▶ EXTRACTED ENTRIES

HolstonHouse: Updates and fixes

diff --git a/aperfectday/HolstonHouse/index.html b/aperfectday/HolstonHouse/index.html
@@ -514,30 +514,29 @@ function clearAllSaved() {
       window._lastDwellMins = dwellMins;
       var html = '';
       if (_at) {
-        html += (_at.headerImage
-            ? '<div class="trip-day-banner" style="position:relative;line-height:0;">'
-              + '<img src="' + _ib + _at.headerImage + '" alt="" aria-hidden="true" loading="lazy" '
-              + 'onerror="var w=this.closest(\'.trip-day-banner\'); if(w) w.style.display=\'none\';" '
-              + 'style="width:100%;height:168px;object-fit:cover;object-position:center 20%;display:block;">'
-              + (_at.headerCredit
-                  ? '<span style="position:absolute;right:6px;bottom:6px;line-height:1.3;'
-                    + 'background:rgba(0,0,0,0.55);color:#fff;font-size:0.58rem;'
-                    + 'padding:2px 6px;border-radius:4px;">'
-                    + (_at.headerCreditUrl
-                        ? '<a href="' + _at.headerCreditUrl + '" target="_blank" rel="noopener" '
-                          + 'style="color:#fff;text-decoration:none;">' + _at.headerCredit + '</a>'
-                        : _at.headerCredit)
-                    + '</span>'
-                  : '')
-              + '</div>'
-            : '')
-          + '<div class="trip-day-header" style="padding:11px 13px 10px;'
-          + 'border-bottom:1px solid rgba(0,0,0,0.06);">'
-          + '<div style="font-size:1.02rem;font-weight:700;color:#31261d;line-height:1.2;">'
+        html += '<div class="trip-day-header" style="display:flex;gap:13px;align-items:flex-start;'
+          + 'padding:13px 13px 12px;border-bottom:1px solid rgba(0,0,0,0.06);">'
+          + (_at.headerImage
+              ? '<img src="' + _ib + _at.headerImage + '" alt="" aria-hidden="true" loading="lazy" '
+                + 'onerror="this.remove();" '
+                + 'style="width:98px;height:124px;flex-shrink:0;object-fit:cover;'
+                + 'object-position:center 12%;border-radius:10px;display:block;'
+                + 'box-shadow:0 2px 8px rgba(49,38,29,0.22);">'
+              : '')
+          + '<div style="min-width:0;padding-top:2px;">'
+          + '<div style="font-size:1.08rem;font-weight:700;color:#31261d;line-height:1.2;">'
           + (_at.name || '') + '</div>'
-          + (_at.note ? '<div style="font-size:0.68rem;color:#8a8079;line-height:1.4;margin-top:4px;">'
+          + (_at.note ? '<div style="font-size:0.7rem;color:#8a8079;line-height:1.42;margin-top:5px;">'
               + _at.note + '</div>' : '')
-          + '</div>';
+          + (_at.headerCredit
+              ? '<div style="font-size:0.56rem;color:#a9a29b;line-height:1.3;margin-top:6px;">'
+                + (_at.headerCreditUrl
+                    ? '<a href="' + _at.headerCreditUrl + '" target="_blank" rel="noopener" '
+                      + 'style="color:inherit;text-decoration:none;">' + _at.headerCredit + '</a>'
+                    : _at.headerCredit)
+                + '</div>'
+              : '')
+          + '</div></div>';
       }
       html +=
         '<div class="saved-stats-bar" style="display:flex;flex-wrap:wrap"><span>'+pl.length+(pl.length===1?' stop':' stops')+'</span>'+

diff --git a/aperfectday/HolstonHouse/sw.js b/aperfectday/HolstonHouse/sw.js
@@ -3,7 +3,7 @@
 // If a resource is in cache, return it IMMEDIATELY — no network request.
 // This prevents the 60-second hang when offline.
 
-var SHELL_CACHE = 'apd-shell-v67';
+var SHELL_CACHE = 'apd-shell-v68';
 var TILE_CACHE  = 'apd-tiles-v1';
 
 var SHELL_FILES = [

▶ TO DO
Copy out the full listing exactly.

▶ EXPECTED OUTPUT
HolstonHouse: Updates and fixes

diff --git a/aperfectday/HolstonHouse/index.html b/aperfectday/HolstonHouse/index.html
@@ -514,30 +514,29 @@ function clearAllSaved() {
       window._lastDwellMins = dwellMins;
       var html = '';
       if (_at) {
-        html += (_at.headerImage
-            ? '<div class="trip-day-banner" style="position:relative;line-height:0;">'
-              + '<img src="' + _ib + _at.headerImage + '" alt="" aria-hidden="true" loading="lazy" '
-              + 'onerror="var w=this.closest(\'.trip-day-banner\'); if(w) w.style.display=\'none\';" '
-              + 'style="width:100%;height:168px;object-fit:cover;object-position:center 20%;display:block;">'
-              + (_at.headerCredit
-                  ? '<span style="position:absolute;right:6px;bottom:6px;line-height:1.3;'
-                    + 'background:rgba(0,0,0,0.55);color:#fff;font-size:0.58rem;'
-                    + 'padding:2px 6px;border-radius:4px;">'
-                    + (_at.headerCreditUrl
-                        ? '<a href="' + _at.headerCreditUrl + '" target="_blank" rel="noopener" '
-                          + 'style="color:#fff;text-decoration:none;">' + _at.headerCredit + '</a>'
-                        : _at.headerCredit)
-                    + '</span>'
-                  : '')
-              + '</div>'
-            : '')
-          + '<div class="trip-day-header" style="padding:11px 13px 10px;'
-          + 'border-bottom:1px solid rgba(0,0,0,0.06);">'
-          + '<div style="font-size:1.02rem;font-weight:700;color:#31261d;line-height:1.2;">'
+        html += '<div class="trip-day-header" style="display:flex;gap:13px;align-items:flex-start;'
+          + 'padding:13px 13px 12px;border-bottom:1px solid rgba(0,0,0,0.06);">'
+          + (_at.headerImage
+              ? '<img src="' + _ib + _at.headerImage + '" alt="" aria-hidden="true" loading="lazy" '
+                + 'onerror="this.remove();" '
+                + 'style="width:98px;height:124px;flex-shrink:0;object-fit:cover;'
+                + 'object-position:center 12%;border-radius:10px;display:block;'
+                + 'box-shadow:0 2px 8px rgba(49,38,29,0.22);">'
+              : '')
+          + '<div style="min-width:0;padding-top:2px;">'
+          + '<div style="font-size:1.08rem;font-weight:700;color:#31261d;line-height:1.2;">'
           + (_at.name || '') + '</div>'
-          + (_at.note ? '<div style="font-size:0.68rem;color:#8a8079;line-height:1.4;margin-top:4px;">'
+          + (_at.note ? '<div style="font-size:0.7rem;color:#8a8079;line-height:1.42;margin-top:5px;">'
               + _at.note + '</div>' : '')
-          + '</div>';
+          + (_at.headerCredit
+              ? '<div style="font-size:0.56rem;color:#a9a29b;line-height:1.3;margin-top:6px;">'
+                + (_at.headerCreditUrl
+                    ? '<a href="' + _at.headerCreditUrl + '" target="_blank" rel="noopener" '
+                      + 'style="color:inherit;text-decoration:none;">' + _at.headerCredit + '</a>'
+                    : _at.headerCredit)
+                + '</div>'
+              : '')
+          + '</div></div>';
       }
       html +=
         '<div class="saved-stats-bar" style="display:flex;flex-wrap:wrap"><span>'+pl.length+(pl.length===1?' stop':' stops')+'</span>'+

diff --git a/aperfectday/HolstonHouse/sw.js b/aperfectday/HolstonHouse/sw.js
@@ -3,7 +3,7 @@
 // If a resource is in cache, return it IMMEDIATELY — no network request.
 // This prevents the 60-second hang when offline.
 
-var SHELL_CACHE = 'apd-shell-v67';
+var SHELL_CACHE = 'apd-shell-v68';
 var TILE_CACHE  = 'apd-tiles-v1';
 
 var SHELL_FILES = [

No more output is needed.